This is My Body, Given Up for You: Good Friday Meditations for Couples



Whether you're seriously dating, engaged, or married, Good Friday can be an opportunity for you and your significant other to reflect on the meaning of authentic love: willing the good of the other as other. That is what Christ did for each of us on the Cross, and it is what we are all called to do for our brothers and sisters. Those who are called to marriage are vowed to this kind of sacrificial love, no matter how painful it might be at times. To that end, we've put together a collection of short meditations on the Cross, all from the writings of our beloved theologian/Pope Emeritus/spiritual grandfather: Joseph Ratzinger. 

1. "Only love purifies us and gives us the ability to see."  

"Your face, Lord, do I seek. Hide not your face from me" (Psalm 27:8-9). Veronica -- Bernice, in the Greek tradition -- embodies the universal yearning of the devout men and women of the Old Testament, the yearning of all believers to see the face of God. On Jesus' Way of the Cross, though, she at first did nothing more than perform an act of womanly kindness: she held out a facecloth to Jesus.

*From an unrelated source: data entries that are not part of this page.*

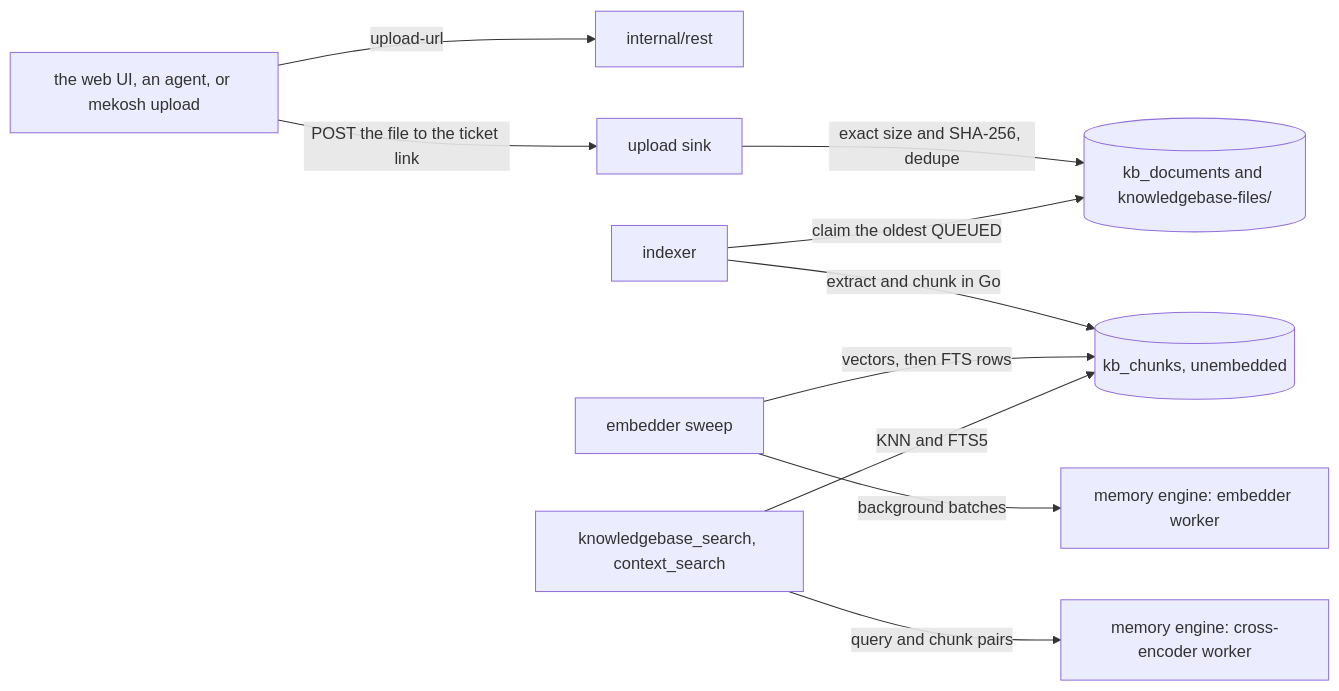
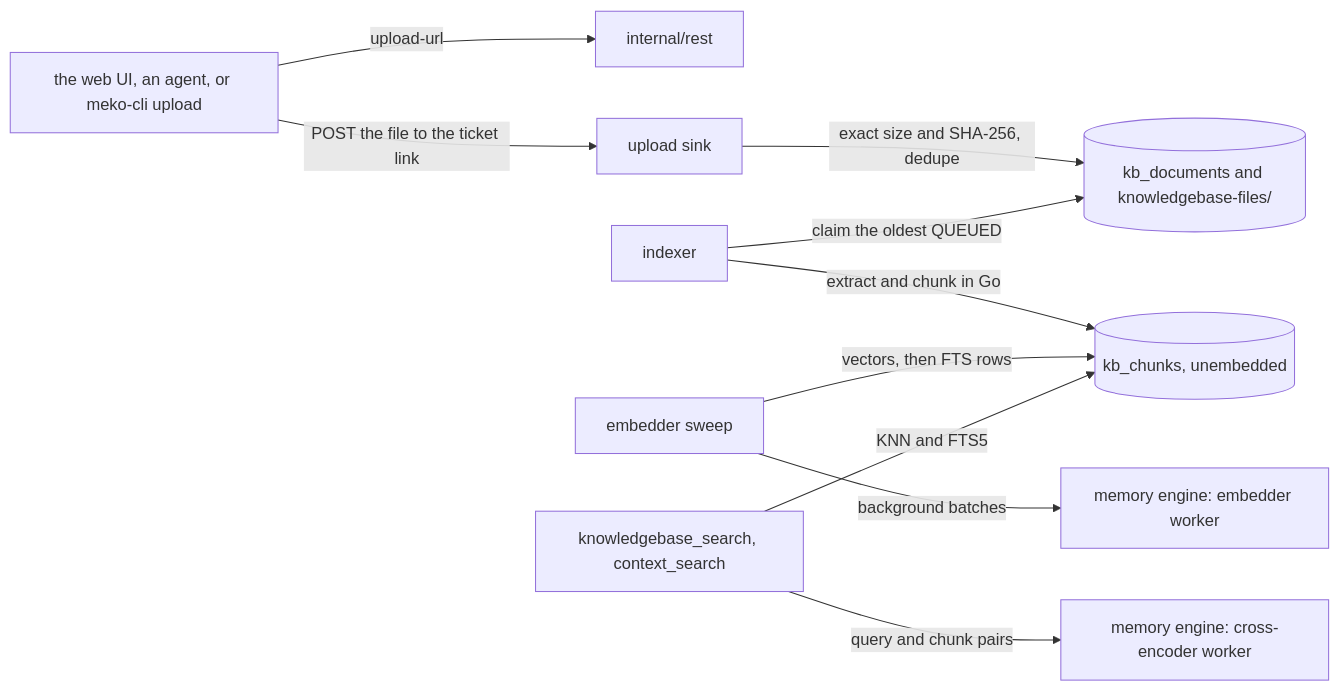
Before and after one commit to yugabyte/meko: the diagram in backend/docs/knowledge.md, drawn with Mermaid. The commit also changed other lines of this file and 31 other files, not shown here.

First line of the commit message:
feat(meko)!: rename mekosh to meko-cli

````diff
--- a/backend/docs/knowledge.md
+++ b/backend/docs/knowledge.md
@@ -39,12 +39,12 @@
 ```mermaid
 flowchart LR
-  caller["the web UI, an agent, or mekosh upload"] -->|"upload-url"| rest["internal/rest"]
+  caller["the web UI, an agent, or meko-cli upload"] -->|"upload-url"| rest["internal/rest"]
   caller -->|"POST the file to the ticket link"| sink["upload sink"]
   sink -->|"exact size and SHA-256, dedupe"| docs[("kb_documents and knowledgebase-files/")]
   idx["indexer"] -->|"claim the oldest QUEUED"| docs
   idx -->|"extract and chunk in Go"| chunks[("kb_chunks, unembedded")]
   sweep["embedder sweep"] -->|"background batches"| emb["memory engine: embedder worker"]
   sweep -->|"vectors, then FTS rows"| chunks
   search["knowledgebase_search, context_search"] -->|"KNN and FTS5"| chunks
   search -->|"query and chunk pairs"| rr["memory engine: cross-encoder worker"]
 ```
````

She did not let herself be deterred by the brutality of the soldiers or the fear which gripped the disciples. She is the image of that good woman, who, amid turmoil and dismay, shows the courage born of goodness and does not allow her heart to be bewildered. "Blessed are the pure in heart," the Lord had said in his Sermon on the Mount, "for they shall see God" (Matthew 5:8). At first, Veronica saw only a buffeted and pain-filled face. Yet her act of love impressed the true image of Jesus on her heart: on his human face, bloodied and bruised, she saw the face of God and his goodness, which accompanies us even in our deepest sorrows. Only with the heart can we see Jesus. Only love purifies us and gives us the ability to see. Only love enables us to recognize the God who is love itself. (Joseph Ratzinger, Meditations on the Stations of the Cross)

2. "An inexhaustible torrent of merciful love."

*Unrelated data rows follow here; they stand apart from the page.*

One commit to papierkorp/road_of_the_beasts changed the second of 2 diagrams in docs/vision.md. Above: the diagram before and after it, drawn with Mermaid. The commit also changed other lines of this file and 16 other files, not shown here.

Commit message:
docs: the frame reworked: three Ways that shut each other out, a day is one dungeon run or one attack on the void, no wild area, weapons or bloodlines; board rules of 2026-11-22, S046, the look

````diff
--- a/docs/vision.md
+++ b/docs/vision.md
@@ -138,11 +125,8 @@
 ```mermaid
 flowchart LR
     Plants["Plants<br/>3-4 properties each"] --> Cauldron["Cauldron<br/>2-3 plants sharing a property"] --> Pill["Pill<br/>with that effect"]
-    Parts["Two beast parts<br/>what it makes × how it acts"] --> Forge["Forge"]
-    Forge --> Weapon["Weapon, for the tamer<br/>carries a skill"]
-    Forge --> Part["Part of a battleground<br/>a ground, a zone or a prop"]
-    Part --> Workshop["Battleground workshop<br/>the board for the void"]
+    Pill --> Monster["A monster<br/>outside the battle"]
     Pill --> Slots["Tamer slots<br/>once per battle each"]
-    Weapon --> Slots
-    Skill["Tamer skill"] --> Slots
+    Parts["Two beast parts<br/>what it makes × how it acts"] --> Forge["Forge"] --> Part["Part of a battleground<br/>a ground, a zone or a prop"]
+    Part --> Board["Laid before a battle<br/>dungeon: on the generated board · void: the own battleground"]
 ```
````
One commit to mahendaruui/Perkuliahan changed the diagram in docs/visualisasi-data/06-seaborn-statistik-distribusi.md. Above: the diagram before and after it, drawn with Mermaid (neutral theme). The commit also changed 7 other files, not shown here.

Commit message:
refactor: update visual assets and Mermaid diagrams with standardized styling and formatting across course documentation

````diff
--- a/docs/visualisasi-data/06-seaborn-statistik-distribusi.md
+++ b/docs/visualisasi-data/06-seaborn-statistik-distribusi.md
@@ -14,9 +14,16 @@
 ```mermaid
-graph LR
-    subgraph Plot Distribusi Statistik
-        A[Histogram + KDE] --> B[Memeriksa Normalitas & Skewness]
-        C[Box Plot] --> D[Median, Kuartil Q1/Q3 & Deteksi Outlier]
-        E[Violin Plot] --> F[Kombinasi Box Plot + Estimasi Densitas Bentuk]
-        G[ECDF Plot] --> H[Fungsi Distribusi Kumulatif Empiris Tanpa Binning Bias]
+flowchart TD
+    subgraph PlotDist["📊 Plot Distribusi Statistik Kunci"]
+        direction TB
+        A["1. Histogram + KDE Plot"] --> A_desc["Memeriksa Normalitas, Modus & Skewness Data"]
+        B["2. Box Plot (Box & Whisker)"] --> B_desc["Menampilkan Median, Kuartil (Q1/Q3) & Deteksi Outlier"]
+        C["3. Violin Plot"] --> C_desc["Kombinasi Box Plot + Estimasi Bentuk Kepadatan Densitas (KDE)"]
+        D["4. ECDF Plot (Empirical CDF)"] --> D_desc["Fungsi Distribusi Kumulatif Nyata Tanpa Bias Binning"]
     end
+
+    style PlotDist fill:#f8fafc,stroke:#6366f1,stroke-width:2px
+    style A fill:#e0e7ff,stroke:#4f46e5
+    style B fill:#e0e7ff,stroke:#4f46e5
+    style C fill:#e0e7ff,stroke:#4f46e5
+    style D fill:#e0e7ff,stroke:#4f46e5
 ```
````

Contemplating the crucified One with the eyes of faith, we can understand in depth what sin is, how tragic is its gravity, and at the same time, how immense is the Lord's power of forgiveness and mercy...Let us not distance our hearts from this mystery of profound humanity and lofty spirituality. Looking at Christ, we feel at the same time looked at by him. He whom we have pierced with our faults never tires of pouring out upon the world an inexhaustible torrent of merciful love. (Pope Emeritus Benedict XVI, Angelus, 2/25/07)

3.  "The world is redeemed by the patience of God." 

This is God’s sign: he himself is love. How often we wish that God would make show himself stronger, that he would strike decisively, defeating evil and creating a better world. All ideologies of power justify themselves in exactly this way, they justify the destruction of whatever would stand in the way of progress and the liberation of humanity. We suffer on account of God’s patience. And yet, we need his patience. God, who became a lamb, tells us that the world is saved by the Crucified One, not by those who crucified him. The world is redeemed by the patience of God. It is destroyed by the impatience of man. (Pope Emeritus Benedict XVI, Inaugural Homily as Pope)

4. "True love is an event of dying." 

True love is an event of dying, a stepping aside before the other and on behalf of the other. We do not want to die like that. We just want to remain ourselves, enjoying life to the full without any disturbance and without sharing it with anyone else. We do not perceive..that we are destroying our own future through our greed for life and handing over our life itself to death. (Joseph Ratzinger, The God of Jesus Christ)

5. "From the Cross the word love recovers its uniqueness."

“. . .we find ourselves in a strange situation: we have no choice but to speak of love if we are not to betray God and man, but it is almost impossible to do so because our language has already betrayed love so often. In such a situation, our help must come from without. God speaks to us of love; “Holy Scripture” which is God’s word cast in human words, raises the word, as it were, out of the dust, purifies it and restores it to us, cleansed. Scripture makes it shine again by placing it at the source of its luminosity — in the mystery of Jesus Christ. From the Cross the word love recovers its uniqueness. Men need more than just grasping and holding; they need understanding, which gives power to their actions and their hands; they also need perception, hearing, reason that reaches to the bottom of the heart. And only when understanding remains open to reason, which is greater that it is, can it be genuinely rational and acquire true knowledge. If you do not love, you do not know (cf. 1 John 4:8). (Joseph Ratzinger, Homily, 1985, from Co-Workers of the Truth)